Security Technology Trends of 2015

Jan. 15, 2016
A look back on the biggest tech innovations, and what the future holds for the industry

As I reflect on this past year and look forward to an exciting and uncertain 2016, a range of thoughts come to mind.

Looking Back

Cyber Awareness: First, I am delighted to see cyber security enter the conversation in our industry, in no small part due to the efforts of Bill Bozeman at PSA Security Network. This is a multi-headed animal. Manufacturers need to assess and improve the cyber-hardening of their products and how they can contribute to end-to-end security. Integrators must determine and meet their responsibilities to their customers, products and service offerings — and potential liabilities. Cyber also needs to be on security consultants’ radar, with project specifications reflecting that sensitivity.

Video Innovations: While Avigilon and Arecont Vision have made past headlines about panoramic cameras, in 2015 several others joined the fray —including Pelco by Schneider Electric and Digital Watchdog, which introduced new multi-sensor offerings with impressive stitching and display technology. Oncam Grandeye, with new U.S. leadership, is making an impact with its single sensor camera with dewarping technology. Analog technology has brought HD video to mainstream dealers — many who are not IT-savvy — and to those who want to simply and easily reuse existing coax cable. AHD is offered in various forms by Digital Watchdog, Hikvision, Honeywell, Dahua and others. Body-worn cameras received increased notoriety this year due to a number of unfortunate well-publicized incidents, as they became law enforcement’s response to the public’s use of smartphone video.
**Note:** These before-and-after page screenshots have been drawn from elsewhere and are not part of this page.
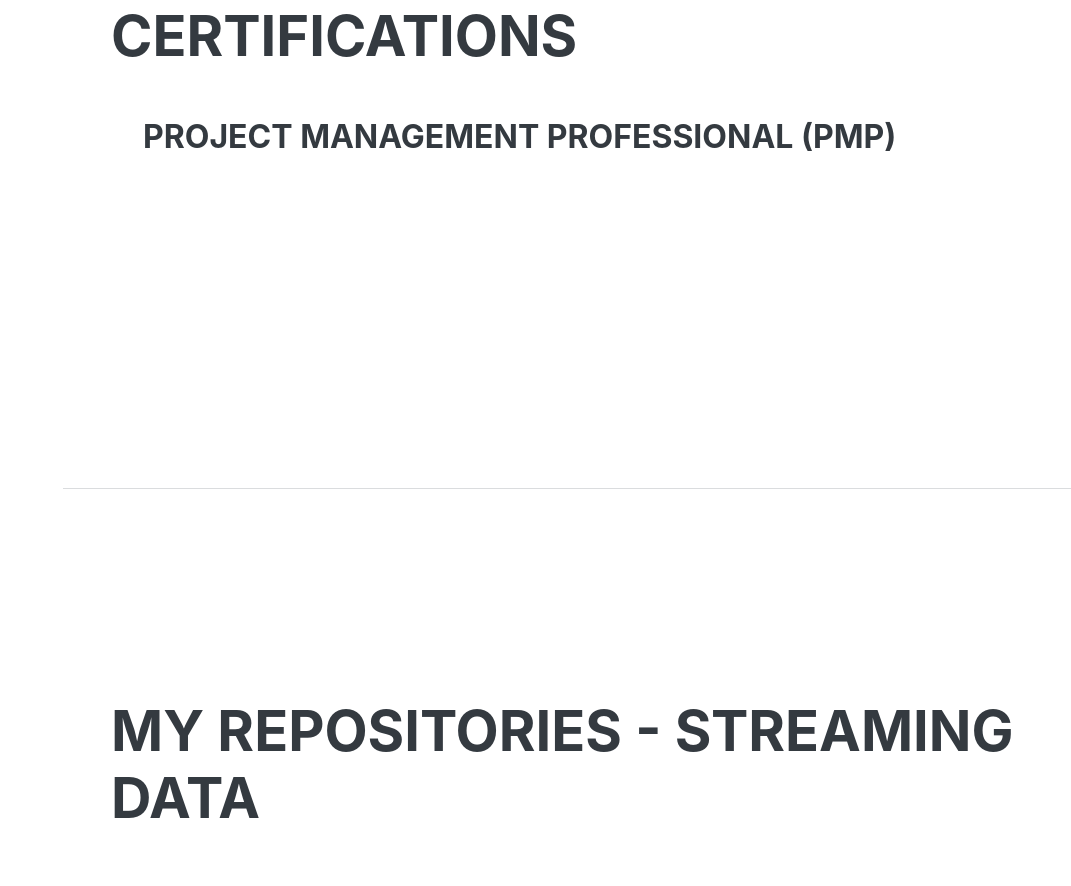
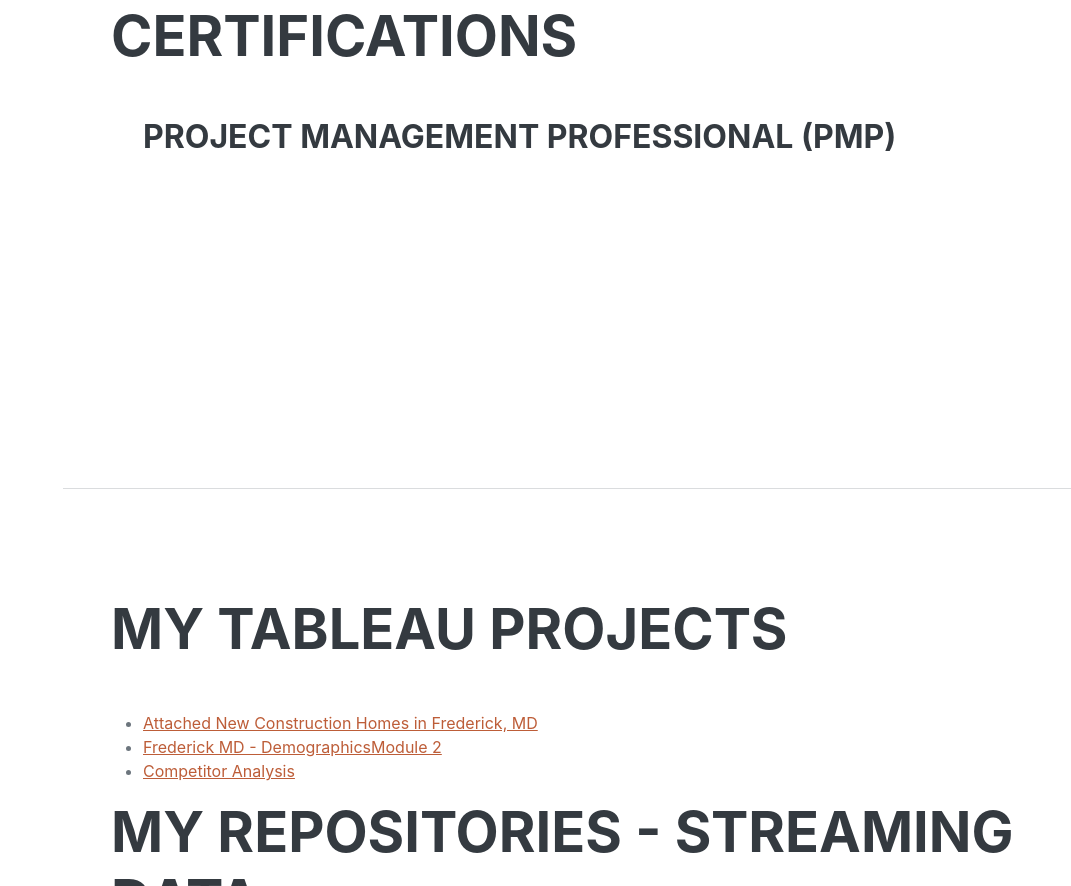
Before and after one commit to sshres10/sshres10.github.io, a plain HTML site: page index.html in a window 1280 px wide. Shown: the part 1914-2800 px from the top of the page, without its empty margins (209-1280 px from the left). Drawn offline with Linux system fonts and the light colour scheme; a web font is replaced by a local one.

Commit message:
Update index.html

```diff
--- a/index.html
+++ b/index.html
@@ -28,7 +28,7 @@
                     <li class="nav-item"><a class="nav-link js-scroll-trigger" href="#education">Education</a></li>
                     <li class="nav-item"><a class="nav-link js-scroll-trigger" href="#certifications">Certifications</a></li>
                     <li class="nav-item"><a class="nav-link js-scroll-trigger" href="#skills">Skills</a></li>
-                    <li class="nav-item"><a class="nav-link js-scroll-trigger" href="#repositories">Repositories</a></li>
+                    <li class="nav-item"><a class="nav-link js-scroll-trigger" href="#repositories">Projects</a></li>
                 </ul>
             </div>
         </nav>
@@ -102,6 +102,12 @@
             <!-- Repositories -->
             <section class="resume-section" id="repositories">
                 <div class="resume-section-content">
+                    <h2 class="mb-5">My Tableau Projects</h2>
+                    <ul>
+                        <li><a href="https://public.tableau.com/app/profile/sushanta.shrestha8406/viz/AttachedNewConstructioninFrederickMD/Sheet1" target="_blank">Attached New Construction Homes in Frederick, MD</a></li>
+                        <li><a href="https://public.tableau.com/app/profile/sushanta.shrestha8406/viz/FrederickMD-Demographics/Sheet2" target="_blank">Frederick MD - DemographicsModule 2</a></li>
+                        <li><a href="https://public.tableau.com/app/profile/sushanta.shrestha8406/viz/CompetitorAnalysis_17086472388720/Dashboard1" target="_blank">Competitor Analysis</a></li>
+                    </ul>
                     <h2 class="mb-5">My Repositories - Streaming Data</h2>
                     <ul>
                         <li><a href="https://github.com/sshres10/buzzline-01-case" target="_blank">Module 1</a></li>
```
Less exciting, but notable is the mainstreaming of analytics in embedded camera firmware and VMS offerings. The “wow factor” in analytics is largely gone and products are now just expected to have some type of analytic suite.

Data Transmission: I noticed a decided uptick in the number and availability of products for transmission of network communications beyond Cat 5e/6. Coaxial cable, power conductors, non-rated twisted pair use varying technologies — many derived from wireless technology — to reliably transmit network signals, subject to the limitations of the conductors. Altronix and Phybridge/NVT are two notable examples.
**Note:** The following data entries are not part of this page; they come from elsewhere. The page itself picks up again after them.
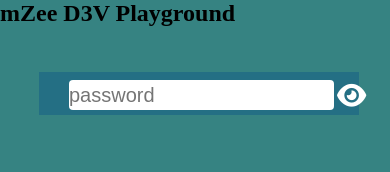
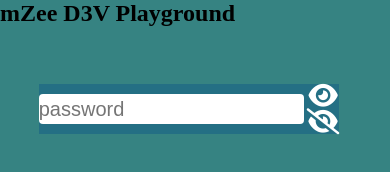
Before and after one commit to Test-Sessions/show-hide-passowrd, a plain HTML site: page index.html in a window 390 px wide. Drawn offline with Linux system fonts and the light colour scheme.

Commit message:
Update index.css

```diff
--- a/index.css
+++ b/index.css
@@ -7,10 +7,11 @@ body {
     background-color: #368382;
 }
 .pratice {
-    padding-top: 8px;
-     height: 43px;
-    /* width: 100%; */
-    /* padding: 6px 8px; */
+    justify-content: center;
+    align-items: center;
+    text-align: center;
+    height: 50px;
+    width: 300px;
      display: flex;
     flex-direction: row;
     background-color: rgba(7, 78, 136, 0.37);
@@ -21,36 +22,39 @@ body {
 }
 input {
     font-size: 20px;
-    margin-left: 30px;
+    /* margin-left: 30px; */
     height: 30px;
     border: 3px;
     outline: none;
     border-radius: 4px;
 }
 .pratice i {
+    margin-left: 3px;
     font-size: 26px;
-    margin: 3px 3px;
     color: #ffff;
 }
-#showpass {
-   position: absolute;
-}
-#showpass2 {
-    display: none;
-}
+
+
+
+
+
+
+
+
+
+
 @media (max-width: 700px) {
     .pratice {
-        margin-top: 30px;
-        padding-top: 8px;
-         height: 43px;
-         width: 320px;
-        /* padding: 6px 8px; */
+        justify-content: center;
+        align-items: center;
+        text-align: center;
+        height: 50px;
+        width: 300px;
          display: flex;
         flex-direction: row;
         background-color: rgba(7, 78, 136, 0.37);
         position: absolute;
-        top: 5%;
+        top: 10%;
         left: 10%;
-        transform: translate(0%, 0%);
+        transform: translate(0%, 0%); }
     }
-}
```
IT Security: Speaking of networks, it still surprises me that the only “name” IT company making a splash in the security market is EMC. We have seen IBM, Cisco, Dell and others come and go, as they continue to rely on their existing IT as a default strategy. Now, EMC will belong to Dell, but I would be surprised to see them back away from the security market.

Situational Awareness: It is becoming more mainstream as PSIM (and similar) suppliers make their offerings more relevant and usable. Factors external to an organization, be they rooted in weather, terrorism, cultural, or other, can now be seamlessly tracked and integrated with internal information to form a more holistic understanding of an organization’s security profile.

M&A Activity: 2015 saw Dean Drako, former founder of Barracuda and CEO of Eagle Eye Networks, make another bet on security by buying Brivo, purveyor of cloud-based access control. Recall that Michael Dell helped back Drako on Eagle Eye. Many security practitioners have still not bought into the cloud, due to concerns about security and resilience, but the industry will continue to chip away at these feelings. My candidate for most interesting acquisition of this past year is Canon’s purchase of Axis Communications. Thus far, it’s been hands-off and business as usual at Axis, which I believe is the smart thing to do. How will it play downstream with Milestone in the mix and who will be calling those shots? Stay tuned.

Looking Ahead

Looking ahead at 2016, we can expect all of those things I have mentioned to continue and evolve, but what new things can we expect?

Embedded Cyber Security: I believe we will see more embedded cyber features in security products such as integrated client device authentication and advanced encryption technology. Many vendors already have significant embedded security features that are not being used, arguing for more user education on existing features rather than more features.

Biometric Identification: Multi-factor authentication employing biometrics is going to explode, driven by the heightened awareness of authentication in the consumer market — driven in part by credit card chip technology and the availability of a range of good biometric technology choices. Common biometric credentials for both physical and logical access will become more the norm.

Wireless: Wireless communications will become even more mainstream, particularly in situations that are budget-challenged. Wireless locks and access control components, video and intrusion systems can all expect to see a steady rise in their use.

Video Innovation: Expect continuing video advances in panoramic camera imaging, software and integration. This is megapixel technology on steroids that can reduce the number of deployed devices, while offering an expanded range of user viewing options. Advanced software increases the usability and value of these systems. We will see the first hints of H.265 — possibly coming out of Asia and certainly with DVR/NVRs. The real action in cameras won’t happen until 2017, when I expect to see some very fine 4K cameras to go along with all those new 4K displays. Look for 8K to start creeping into the conversation as well. FLIR is committed to pushing thermal into security’s forefront, and its acquisition of DVTel will help. Lower-cost imagers and integration with visible technology will make this an area to watch.

Data Management: As networks proliferate and the NIST Cyber Security framework takes hold, expect to see the need for Asset Data Management Systems (ADMS) to enable users and integrators to better track and manage their security networks assets. This is another cloud-based opportunity for integrators to expand their service offerings.

Better Specification: Finally, I hope to see better, more complete security specifications being written, due to the heightened awareness of specifiers in our industry, better guidelines for specification writing, and more effective engagement by manufacturers with security consultants and engineers.

Ray Coulombe is Founder and Managing Director of SecuritySpecifiers and Reach him at [email protected], through LinkedIn at or on Twitter, @RayCoulombe.